Records for processing START

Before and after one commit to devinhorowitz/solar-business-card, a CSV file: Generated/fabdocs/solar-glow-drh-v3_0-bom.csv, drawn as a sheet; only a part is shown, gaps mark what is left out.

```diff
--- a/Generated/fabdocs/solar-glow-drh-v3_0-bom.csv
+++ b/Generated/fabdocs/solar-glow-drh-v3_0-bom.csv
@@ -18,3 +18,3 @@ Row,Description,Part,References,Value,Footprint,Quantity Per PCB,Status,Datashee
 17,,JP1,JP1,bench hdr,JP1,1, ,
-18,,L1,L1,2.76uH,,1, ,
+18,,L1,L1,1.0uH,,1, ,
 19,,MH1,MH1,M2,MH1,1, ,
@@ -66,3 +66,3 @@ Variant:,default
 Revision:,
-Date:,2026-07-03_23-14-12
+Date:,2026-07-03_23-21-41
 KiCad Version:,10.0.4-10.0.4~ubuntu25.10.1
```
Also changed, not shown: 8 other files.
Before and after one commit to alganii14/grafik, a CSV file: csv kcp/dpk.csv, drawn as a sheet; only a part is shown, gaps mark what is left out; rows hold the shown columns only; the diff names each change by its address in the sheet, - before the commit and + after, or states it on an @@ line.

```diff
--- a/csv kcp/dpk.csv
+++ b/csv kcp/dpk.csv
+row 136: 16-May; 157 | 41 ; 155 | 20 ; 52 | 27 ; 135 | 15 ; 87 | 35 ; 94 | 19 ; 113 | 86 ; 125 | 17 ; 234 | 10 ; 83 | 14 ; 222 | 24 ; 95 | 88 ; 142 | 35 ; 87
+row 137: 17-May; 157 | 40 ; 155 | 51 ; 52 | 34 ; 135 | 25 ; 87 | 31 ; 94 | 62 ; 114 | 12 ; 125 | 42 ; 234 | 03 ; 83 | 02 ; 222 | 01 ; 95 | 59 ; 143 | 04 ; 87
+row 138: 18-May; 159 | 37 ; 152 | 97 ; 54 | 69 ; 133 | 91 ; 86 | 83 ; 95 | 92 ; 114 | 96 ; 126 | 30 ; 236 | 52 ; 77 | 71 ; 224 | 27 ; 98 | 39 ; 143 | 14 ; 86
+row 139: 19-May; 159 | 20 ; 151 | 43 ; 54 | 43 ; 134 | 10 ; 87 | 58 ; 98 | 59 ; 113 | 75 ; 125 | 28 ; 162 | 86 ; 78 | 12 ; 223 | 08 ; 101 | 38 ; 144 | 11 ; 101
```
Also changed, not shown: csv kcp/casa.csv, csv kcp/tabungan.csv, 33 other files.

Records for processing END

What you have to do = Look through the entries above and list every line containing "Also".

Answer section =
Also changed, not shown: 8 other files.
Also changed, not shown: csv kcp/casa.csv, csv kcp/tabungan.csv, 33 other files.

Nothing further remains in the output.